Not just France, Islamophobia exists across Europe; Here are 4 examples
Much has been made of the recent burkini ban in France. France, once hailed as a bastion of freedom of expression and culture, has become a laughing stock across the world. While it's easy (and perfectly justified) to jump on the 'France is bigoted' bandwagon, the fact is that we're missing the bigger picture.
In exposing the latent Islamophobia present in French society by banning the burkini, France has made itself an easy scapegoat for a larger problem plaguing Europe. France isn't a lone black mark on an otherwise Islam-friendly continent, it's merely the most obvious symptom of a much larger European malaise.
From Germany to the Netherlands, here's how Europe, almost as a whole, is a simmering cauldron of anti-Islam sentiments:
Germany has been the most proactive country in Europe when it comes to helping refugees. In the past year, when refugee numbers to Europe hit unprecedented levels, Germany was hailed for its willingness to accept asylum seekers. Evidently though, that has come at a price.
A wave of small-scale terrorist attacks through the course of the summer has led to a surge in support for anti-refugee right wing parties. The Alternative for Germany (AfD) party has managed to make inroads in half of Germany's 16 regional parliaments. Currently polling at around 12% nationally, AfD only need 5% of the national vote to be ensured mainstream representation in Germany's Bundestag.
German society's issues with the influx of Muslim immigrants is also reflected in a recent poll. 81% of Germans polled by Infratest are in favour of a ban on the Islamic veil in some public spaces. More worryingly, 51% of respondents were in favour of a complete ban on the burqa itself, a la France. This despite many experts in France terming the ban a 'failure'.
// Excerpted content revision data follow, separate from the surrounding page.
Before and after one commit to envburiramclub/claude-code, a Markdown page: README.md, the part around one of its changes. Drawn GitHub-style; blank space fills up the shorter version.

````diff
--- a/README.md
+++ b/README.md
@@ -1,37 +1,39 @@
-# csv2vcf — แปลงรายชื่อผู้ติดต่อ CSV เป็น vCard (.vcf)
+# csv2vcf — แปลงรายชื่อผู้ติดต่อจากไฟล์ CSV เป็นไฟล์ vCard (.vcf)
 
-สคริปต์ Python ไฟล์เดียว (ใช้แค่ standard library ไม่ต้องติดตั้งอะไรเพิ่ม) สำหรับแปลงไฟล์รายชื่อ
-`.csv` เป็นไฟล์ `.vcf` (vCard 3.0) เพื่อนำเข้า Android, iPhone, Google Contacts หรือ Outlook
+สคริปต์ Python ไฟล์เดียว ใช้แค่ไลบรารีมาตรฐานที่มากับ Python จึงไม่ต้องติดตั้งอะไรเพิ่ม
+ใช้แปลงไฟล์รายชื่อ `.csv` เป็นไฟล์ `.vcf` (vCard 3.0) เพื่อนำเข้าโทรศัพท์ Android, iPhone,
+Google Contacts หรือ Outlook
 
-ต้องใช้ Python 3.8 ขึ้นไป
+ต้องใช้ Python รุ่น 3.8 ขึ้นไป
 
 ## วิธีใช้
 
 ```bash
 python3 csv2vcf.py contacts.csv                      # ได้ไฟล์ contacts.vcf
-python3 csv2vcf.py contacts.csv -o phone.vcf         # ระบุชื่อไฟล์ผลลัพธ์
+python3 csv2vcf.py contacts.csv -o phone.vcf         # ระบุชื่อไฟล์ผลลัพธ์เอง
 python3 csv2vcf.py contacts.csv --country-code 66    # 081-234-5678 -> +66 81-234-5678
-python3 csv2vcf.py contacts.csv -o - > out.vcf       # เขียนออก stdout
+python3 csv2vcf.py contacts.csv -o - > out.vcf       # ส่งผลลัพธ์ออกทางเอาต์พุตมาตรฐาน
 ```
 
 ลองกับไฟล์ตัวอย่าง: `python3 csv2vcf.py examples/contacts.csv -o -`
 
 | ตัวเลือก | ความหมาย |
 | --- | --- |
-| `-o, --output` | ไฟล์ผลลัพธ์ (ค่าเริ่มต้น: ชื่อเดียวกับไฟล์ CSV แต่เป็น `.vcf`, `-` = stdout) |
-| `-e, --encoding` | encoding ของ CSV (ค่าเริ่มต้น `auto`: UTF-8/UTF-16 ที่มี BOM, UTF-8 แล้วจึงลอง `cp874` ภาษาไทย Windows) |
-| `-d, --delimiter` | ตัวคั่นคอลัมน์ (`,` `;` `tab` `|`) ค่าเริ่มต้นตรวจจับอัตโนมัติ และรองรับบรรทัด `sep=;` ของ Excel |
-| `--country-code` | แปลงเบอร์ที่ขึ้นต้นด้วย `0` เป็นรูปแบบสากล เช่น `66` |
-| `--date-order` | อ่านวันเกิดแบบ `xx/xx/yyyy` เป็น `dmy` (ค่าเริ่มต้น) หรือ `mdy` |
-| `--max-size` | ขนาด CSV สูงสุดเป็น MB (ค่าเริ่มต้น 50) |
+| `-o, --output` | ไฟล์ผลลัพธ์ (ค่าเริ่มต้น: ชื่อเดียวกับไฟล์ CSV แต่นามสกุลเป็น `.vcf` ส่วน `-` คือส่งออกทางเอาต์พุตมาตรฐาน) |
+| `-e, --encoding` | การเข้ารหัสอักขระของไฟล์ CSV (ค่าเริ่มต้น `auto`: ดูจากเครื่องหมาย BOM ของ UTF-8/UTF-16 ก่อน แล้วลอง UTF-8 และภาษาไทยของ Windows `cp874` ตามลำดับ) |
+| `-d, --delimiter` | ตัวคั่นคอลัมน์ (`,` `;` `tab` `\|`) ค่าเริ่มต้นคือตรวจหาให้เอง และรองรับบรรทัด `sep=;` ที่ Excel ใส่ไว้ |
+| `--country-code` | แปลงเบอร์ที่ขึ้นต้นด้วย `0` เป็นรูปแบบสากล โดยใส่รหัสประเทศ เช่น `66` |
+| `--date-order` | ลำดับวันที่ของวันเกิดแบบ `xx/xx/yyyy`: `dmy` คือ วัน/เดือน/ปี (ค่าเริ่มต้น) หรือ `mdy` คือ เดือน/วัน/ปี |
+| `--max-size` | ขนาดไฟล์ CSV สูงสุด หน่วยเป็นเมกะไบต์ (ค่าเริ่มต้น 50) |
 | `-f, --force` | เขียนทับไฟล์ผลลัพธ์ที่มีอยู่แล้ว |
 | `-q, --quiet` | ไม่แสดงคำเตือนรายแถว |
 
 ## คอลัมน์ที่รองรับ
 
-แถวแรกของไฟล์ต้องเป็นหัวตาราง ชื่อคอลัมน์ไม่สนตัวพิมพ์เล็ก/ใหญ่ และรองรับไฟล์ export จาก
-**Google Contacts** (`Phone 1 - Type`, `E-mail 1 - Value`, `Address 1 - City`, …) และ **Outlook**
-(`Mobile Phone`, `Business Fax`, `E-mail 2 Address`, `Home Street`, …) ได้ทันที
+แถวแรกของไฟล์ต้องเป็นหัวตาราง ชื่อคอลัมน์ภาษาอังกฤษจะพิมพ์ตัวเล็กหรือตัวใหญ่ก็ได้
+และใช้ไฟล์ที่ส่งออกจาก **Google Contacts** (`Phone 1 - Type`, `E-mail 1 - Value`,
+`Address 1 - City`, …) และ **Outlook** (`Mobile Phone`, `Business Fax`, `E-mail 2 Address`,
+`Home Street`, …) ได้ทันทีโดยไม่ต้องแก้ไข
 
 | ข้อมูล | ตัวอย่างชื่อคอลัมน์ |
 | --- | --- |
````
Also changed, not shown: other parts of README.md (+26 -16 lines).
The sentiment, ostensibly, is one stemming from security fears. However, Peter Neumann, a professor of security studies at King's College states that, "I don't know of a single case in which a burqa ban stopped a terrorist attack or hindered someone's descent into terrorism."
Clearly, the paranoia about the burqa stems from its association to Islam, and with no tangible evidence linking the burqa directly to terrorism, the fear then stems from Islam itself, which is worrying.
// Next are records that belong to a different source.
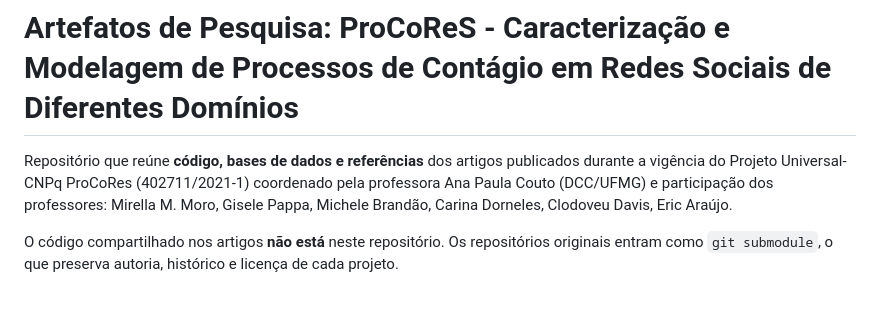
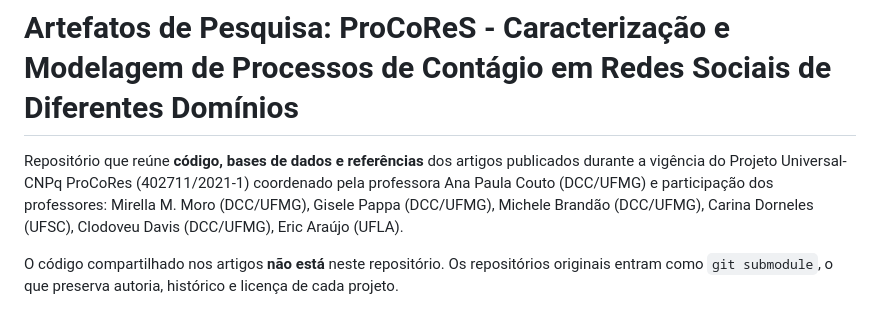
Before and after one commit to apcouto/ProCoReS-Universal-CNPq-, a Markdown page: README.md, the part around the change. Drawn GitHub-style.

```diff
--- a/README.md
+++ b/README.md
@@ -4,8 +4,8 @@
 
 Repositório que reúne **código, bases de dados e referências** dos artigos publicados
 durante a vigência do Projeto Universal-CNPq ProCoRes (402711/2021-1) coordenado pela
-professora Ana Paula Couto (DCC/UFMG) e participação dos professores: Mirella M. Moro,
-Gisele Pappa, Michele Brandão, Carina Dorneles, Clodoveu Davis, Eric Araújo.
+professora Ana Paula Couto (DCC/UFMG) e participação dos professores: Mirella M. Moro (DCC/UFMG),
+Gisele Pappa (DCC/UFMG), Michele Brandão (DCC/UFMG), Carina Dorneles (UFSC), Clodoveu Davis (DCC/UFMG), Eric Araújo (UFLA).
 
 
 O código compartilhado nos artigos **não está** neste repositório. Os repositórios originais entram como
```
While the anti-Islam sentiment in Germany isn't widely reflected in national-level politics yet, in the Netherlands, it's far closer to becoming a political reality.
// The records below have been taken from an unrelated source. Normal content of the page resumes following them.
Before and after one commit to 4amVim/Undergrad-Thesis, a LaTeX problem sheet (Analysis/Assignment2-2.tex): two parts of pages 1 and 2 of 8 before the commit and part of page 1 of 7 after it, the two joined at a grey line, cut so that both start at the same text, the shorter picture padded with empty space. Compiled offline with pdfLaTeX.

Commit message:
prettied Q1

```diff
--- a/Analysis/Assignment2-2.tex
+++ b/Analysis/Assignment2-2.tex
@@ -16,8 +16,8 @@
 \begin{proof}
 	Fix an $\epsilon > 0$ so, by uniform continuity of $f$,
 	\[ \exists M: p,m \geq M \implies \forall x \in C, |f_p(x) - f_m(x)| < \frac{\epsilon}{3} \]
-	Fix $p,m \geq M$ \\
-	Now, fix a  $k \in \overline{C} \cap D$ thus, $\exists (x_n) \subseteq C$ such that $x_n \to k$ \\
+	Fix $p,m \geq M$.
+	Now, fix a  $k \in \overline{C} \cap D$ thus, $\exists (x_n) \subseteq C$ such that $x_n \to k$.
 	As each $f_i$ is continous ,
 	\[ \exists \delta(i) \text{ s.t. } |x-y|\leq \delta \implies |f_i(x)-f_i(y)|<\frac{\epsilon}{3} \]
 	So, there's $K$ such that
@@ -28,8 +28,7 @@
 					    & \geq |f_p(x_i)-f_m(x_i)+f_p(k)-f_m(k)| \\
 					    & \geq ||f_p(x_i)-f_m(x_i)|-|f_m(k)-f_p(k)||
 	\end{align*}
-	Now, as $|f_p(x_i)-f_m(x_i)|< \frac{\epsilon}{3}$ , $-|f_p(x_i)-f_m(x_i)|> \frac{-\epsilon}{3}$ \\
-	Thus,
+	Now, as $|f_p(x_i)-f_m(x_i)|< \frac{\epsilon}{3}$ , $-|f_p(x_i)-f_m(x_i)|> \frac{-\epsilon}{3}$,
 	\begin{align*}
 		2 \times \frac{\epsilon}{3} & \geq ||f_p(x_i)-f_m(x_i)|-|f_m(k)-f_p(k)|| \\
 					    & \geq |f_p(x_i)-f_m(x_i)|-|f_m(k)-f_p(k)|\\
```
The far-right Freedom Party, which is currently expected to gain the highest representation in the Dutch parliament in next year's elections, unveiled an unapologetically anti-Islamic 5-year plan. A key aim of their manifesto is to reverse the 'islamisation' of the country.
Their plans aren't subtle in the least, with promises to close Muslim schools, mosques, ban the Quran, Islamic attire and close borders to Musim immigrants.
The saving grace here is that their extreme policies make them highly unlikely to find coalition partners, a necessity in Dutch politics. This will keep them on the fringes of Dutch politics. However, the fact that they might double their current seat tally is symptomatic of a spread of Islamophobia.
3) United Kingdom
The UK's problems with multiculturalism surfaced during the Brexit referendum. For months preceding the Brexit vote, we saw politicians like Nigel Farage of UKIP touring the UK spreading fear of immigrants. However, at that time, it was still believed that his views, especially his anti-Islamic rhetoric, was still limited to the fringes.
The Brexit referendum proved how wrong that estimation was.
In the week immediately preceding and following the Brexit results, hate crimes surged by 42% in England and Wales. Areas that polled 'Leave' reported higher instances of hate crimes as well, showing a direct correlation.
Most recently, the United Nations's Committee on the Elimination of Racial Discrimination highlighted the extreme rhetoric parroted by British politicians trying to whip up anti-immigrant sentiments.
However, to lay the blame for this racism solely at Brexit's doorstep would be wrong. According to Tell MAMA, an anti-Muslim hate watchdog, 2015 saw a 316% rise in hate crimes against the Islamic community.
In the wake of France's burkini ban, Italy's interior minister was swift to reject the possibility of similar bans in Italy. However, this sort of level headed response is not indicative of all of Italy.
Magda Allam, an Egyptian-born Italian MP, has been unequivocal in his criticism and, indeed, hate-mongering against Islam. Allam, who has been an outspoken critic of Islam ever since his conversion to Christianity in 2008, has even gone as far as to compare Islam to 'a cancer'.
Meanwhile in Pisa, the site of the famous leaning tower, residents are campaigning to prevent the construction of a mosque some 400-metres from the monument. Gianluca Gambini, one of the politicians leading the charge against the mosque, says that 57% of Pisans are against it. His anti-mosque reasoning is that "mosques are places where there is a risk of radicalization."